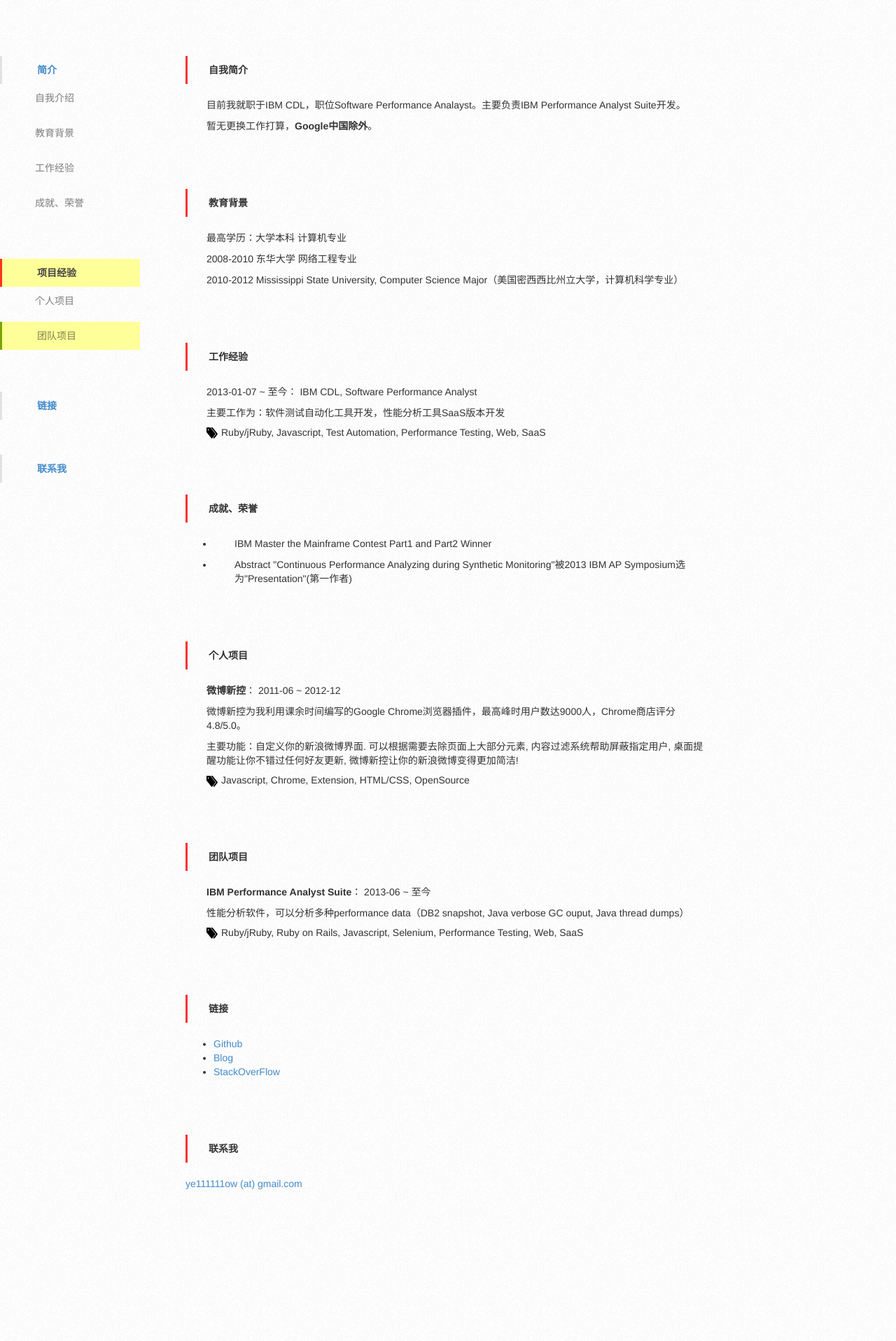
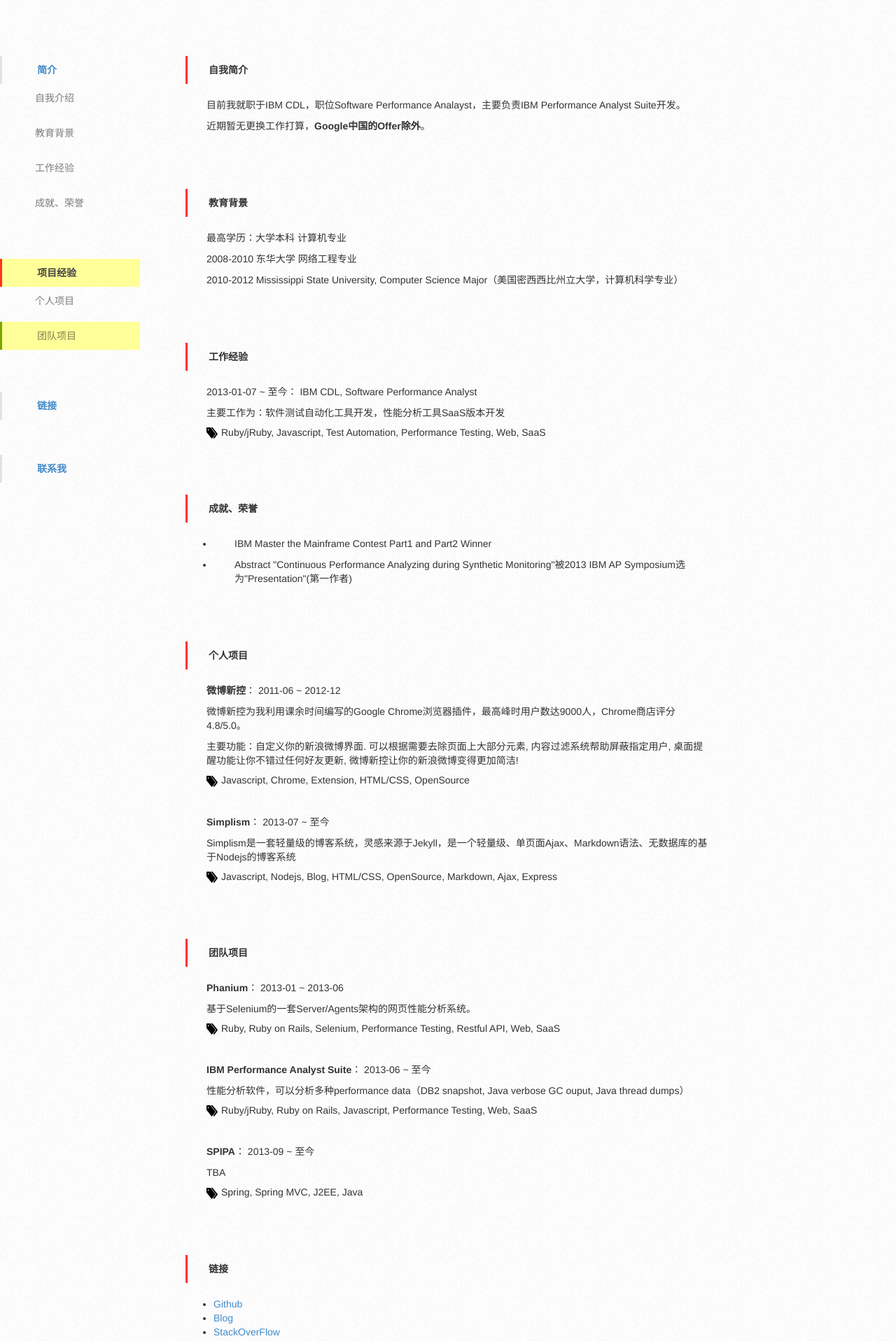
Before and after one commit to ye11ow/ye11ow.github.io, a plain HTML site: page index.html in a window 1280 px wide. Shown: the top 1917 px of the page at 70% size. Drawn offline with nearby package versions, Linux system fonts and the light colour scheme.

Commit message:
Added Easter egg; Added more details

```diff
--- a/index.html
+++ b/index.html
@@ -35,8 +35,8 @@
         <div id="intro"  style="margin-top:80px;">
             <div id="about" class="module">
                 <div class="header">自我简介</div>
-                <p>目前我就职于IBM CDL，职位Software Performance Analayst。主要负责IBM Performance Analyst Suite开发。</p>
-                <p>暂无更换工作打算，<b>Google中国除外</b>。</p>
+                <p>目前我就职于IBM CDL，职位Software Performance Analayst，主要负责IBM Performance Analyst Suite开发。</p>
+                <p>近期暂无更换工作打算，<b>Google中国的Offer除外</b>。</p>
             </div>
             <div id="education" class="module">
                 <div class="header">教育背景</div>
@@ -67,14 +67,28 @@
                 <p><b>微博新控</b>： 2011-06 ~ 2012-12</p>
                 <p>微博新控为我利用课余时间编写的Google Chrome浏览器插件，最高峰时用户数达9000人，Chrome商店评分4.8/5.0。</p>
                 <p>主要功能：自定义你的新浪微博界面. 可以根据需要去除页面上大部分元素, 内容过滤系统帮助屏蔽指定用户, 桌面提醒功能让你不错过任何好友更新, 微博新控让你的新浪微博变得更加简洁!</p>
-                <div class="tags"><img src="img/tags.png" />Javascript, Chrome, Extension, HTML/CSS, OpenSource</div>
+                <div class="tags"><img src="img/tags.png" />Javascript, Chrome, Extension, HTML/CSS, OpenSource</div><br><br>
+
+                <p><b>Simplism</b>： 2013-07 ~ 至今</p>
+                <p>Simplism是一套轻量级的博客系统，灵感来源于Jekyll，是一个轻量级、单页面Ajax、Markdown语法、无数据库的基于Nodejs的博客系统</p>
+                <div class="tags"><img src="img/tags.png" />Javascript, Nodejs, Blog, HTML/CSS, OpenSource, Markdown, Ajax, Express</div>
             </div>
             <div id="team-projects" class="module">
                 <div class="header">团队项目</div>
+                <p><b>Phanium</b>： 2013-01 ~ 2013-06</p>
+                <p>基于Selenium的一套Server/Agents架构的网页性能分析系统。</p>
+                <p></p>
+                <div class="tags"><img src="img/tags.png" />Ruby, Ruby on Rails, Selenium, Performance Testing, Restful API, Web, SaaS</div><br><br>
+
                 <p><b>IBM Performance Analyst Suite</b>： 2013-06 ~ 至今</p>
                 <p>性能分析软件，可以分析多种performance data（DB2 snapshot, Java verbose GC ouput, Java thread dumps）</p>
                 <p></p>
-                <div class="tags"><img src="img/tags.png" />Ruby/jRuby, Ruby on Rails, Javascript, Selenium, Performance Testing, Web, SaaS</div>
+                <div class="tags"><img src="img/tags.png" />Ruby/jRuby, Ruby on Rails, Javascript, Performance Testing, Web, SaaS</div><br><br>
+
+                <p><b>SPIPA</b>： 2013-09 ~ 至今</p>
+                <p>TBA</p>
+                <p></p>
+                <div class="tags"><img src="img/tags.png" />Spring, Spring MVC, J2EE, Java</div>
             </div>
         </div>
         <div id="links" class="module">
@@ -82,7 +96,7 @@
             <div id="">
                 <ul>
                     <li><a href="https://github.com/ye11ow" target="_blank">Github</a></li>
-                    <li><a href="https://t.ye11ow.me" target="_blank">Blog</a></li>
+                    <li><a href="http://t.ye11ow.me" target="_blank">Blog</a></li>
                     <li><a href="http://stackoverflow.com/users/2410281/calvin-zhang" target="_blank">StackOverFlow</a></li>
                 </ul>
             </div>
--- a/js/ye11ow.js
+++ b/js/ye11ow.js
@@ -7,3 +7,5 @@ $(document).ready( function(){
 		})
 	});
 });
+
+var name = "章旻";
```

===============

• **Activity**
Copy each line of the data above that holds "Extension".

• **Exercise solution**
-                <div class="tags"><img src="img/tags.png" />Javascript, Chrome, Extension, HTML/CSS, OpenSource</div>
+                <div class="tags"><img src="img/tags.png" />Javascript, Chrome, Extension, HTML/CSS, OpenSource</div><br><br>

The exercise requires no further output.